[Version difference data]

BEGIN

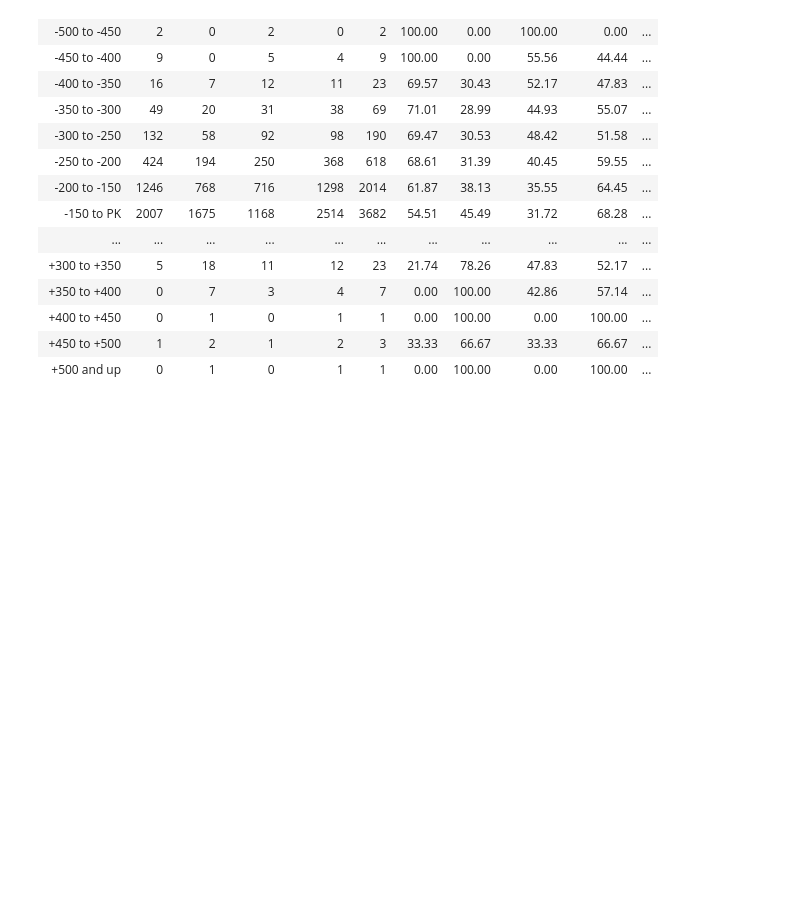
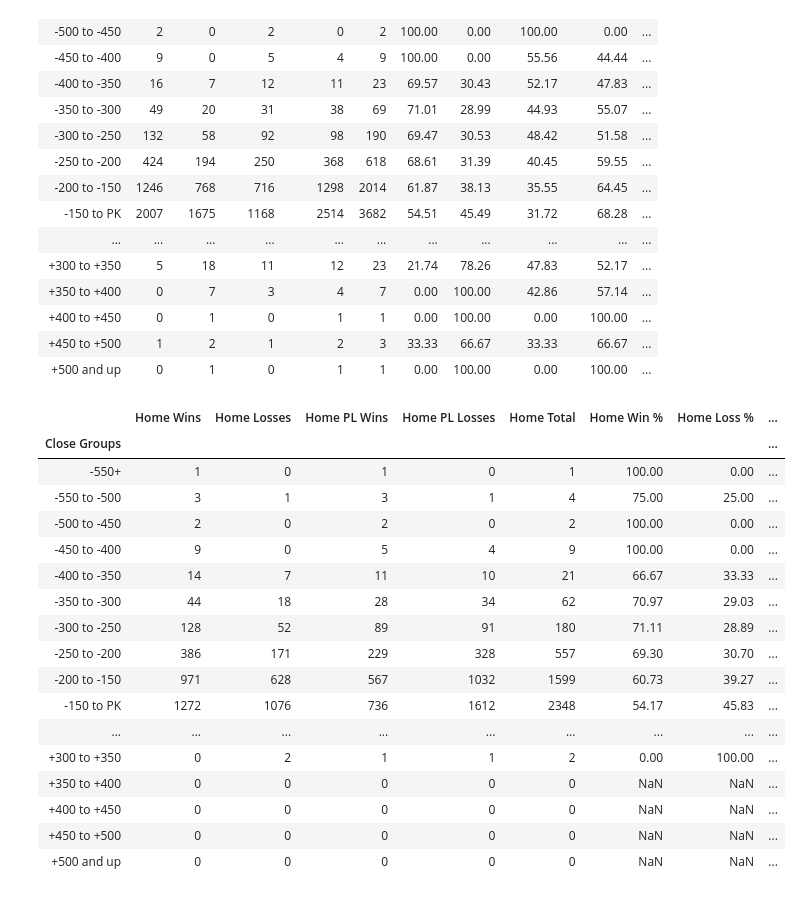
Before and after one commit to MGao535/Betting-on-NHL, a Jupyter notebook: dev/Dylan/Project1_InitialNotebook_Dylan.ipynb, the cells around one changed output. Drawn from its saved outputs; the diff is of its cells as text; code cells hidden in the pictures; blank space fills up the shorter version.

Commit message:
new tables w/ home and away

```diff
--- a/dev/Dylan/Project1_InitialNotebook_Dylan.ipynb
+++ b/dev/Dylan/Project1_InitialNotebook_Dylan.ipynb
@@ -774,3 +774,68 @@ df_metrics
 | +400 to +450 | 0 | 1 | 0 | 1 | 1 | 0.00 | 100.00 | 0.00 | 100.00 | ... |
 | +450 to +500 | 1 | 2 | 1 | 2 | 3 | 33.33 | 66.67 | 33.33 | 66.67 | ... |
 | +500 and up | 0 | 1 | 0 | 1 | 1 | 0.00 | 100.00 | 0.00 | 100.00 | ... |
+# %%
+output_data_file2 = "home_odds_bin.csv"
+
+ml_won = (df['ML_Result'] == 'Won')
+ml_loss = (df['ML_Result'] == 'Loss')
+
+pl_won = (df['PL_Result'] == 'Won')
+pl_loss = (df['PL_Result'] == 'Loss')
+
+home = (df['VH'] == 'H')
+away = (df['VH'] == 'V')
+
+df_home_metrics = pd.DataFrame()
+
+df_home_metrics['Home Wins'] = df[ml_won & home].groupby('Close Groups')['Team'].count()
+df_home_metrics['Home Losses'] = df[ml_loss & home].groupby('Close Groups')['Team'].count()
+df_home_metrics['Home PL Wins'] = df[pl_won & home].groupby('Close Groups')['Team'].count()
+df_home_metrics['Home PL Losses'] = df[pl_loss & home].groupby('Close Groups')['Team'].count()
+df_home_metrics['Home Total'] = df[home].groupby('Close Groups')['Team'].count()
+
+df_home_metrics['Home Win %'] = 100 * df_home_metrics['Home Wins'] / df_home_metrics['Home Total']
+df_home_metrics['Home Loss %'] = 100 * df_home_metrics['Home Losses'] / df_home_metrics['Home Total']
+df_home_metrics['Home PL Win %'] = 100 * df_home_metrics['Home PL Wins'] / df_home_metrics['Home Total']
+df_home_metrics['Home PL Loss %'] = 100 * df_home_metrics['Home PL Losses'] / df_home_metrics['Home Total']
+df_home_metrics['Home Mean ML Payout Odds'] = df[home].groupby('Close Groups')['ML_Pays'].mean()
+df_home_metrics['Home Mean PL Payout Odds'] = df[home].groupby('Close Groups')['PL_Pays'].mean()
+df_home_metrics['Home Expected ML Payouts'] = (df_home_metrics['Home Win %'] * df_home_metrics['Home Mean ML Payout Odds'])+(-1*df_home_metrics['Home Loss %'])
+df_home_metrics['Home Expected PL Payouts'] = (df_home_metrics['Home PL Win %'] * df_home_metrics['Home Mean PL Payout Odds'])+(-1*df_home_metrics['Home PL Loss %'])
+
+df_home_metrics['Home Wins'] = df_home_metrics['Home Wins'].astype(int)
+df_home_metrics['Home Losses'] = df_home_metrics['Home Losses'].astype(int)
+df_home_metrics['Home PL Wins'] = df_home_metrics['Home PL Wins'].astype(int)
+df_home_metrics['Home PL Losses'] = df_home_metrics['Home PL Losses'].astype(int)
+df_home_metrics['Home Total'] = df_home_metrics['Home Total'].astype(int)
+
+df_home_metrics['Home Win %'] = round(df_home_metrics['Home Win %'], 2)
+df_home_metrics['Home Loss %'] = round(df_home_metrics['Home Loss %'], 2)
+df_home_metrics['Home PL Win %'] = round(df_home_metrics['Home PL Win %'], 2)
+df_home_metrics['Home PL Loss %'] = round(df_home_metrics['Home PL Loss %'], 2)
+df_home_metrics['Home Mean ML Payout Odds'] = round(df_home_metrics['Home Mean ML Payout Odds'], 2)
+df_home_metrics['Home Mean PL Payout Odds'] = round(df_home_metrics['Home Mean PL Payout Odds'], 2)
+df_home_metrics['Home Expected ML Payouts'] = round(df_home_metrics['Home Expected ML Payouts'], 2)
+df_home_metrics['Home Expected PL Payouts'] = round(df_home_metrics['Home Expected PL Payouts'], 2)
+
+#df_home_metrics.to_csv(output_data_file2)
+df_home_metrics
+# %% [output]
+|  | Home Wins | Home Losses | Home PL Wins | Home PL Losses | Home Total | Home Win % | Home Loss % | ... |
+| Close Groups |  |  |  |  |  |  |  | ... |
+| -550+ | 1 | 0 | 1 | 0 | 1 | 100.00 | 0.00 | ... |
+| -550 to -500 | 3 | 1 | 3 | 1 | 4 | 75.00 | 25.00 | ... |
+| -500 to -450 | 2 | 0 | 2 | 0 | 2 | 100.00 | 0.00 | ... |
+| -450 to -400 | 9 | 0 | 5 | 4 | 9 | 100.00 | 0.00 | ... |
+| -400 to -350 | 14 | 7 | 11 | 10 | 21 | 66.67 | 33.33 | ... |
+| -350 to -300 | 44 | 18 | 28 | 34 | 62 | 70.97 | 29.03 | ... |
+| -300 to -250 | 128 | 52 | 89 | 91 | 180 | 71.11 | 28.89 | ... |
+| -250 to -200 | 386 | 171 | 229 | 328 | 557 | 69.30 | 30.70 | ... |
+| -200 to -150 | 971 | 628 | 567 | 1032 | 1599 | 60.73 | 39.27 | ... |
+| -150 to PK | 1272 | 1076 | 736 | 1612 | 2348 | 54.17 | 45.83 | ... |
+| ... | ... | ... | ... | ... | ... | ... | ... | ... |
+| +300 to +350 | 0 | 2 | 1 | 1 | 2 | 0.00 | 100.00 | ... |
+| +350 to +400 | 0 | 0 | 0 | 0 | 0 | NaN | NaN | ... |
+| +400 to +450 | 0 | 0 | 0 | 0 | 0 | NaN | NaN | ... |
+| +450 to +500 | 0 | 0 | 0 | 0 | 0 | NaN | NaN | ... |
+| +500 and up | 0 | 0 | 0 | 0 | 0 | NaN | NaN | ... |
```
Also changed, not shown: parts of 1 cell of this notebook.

END

ACTIVITY: Only lines with the word "ipynb" go in the answer. Take them all from the entries above.

ANSWER SECTION:
Before and after one commit to MGao535/Betting-on-NHL, a Jupyter notebook: dev/Dylan/Project1_InitialNotebook_Dylan.ipynb, the cells around one changed output. Drawn from its saved outputs; the diff is of its cells as text; code cells hidden in the pictures; blank space fills up the shorter version.
--- a/dev/Dylan/Project1_InitialNotebook_Dylan.ipynb
+++ b/dev/Dylan/Project1_InitialNotebook_Dylan.ipynb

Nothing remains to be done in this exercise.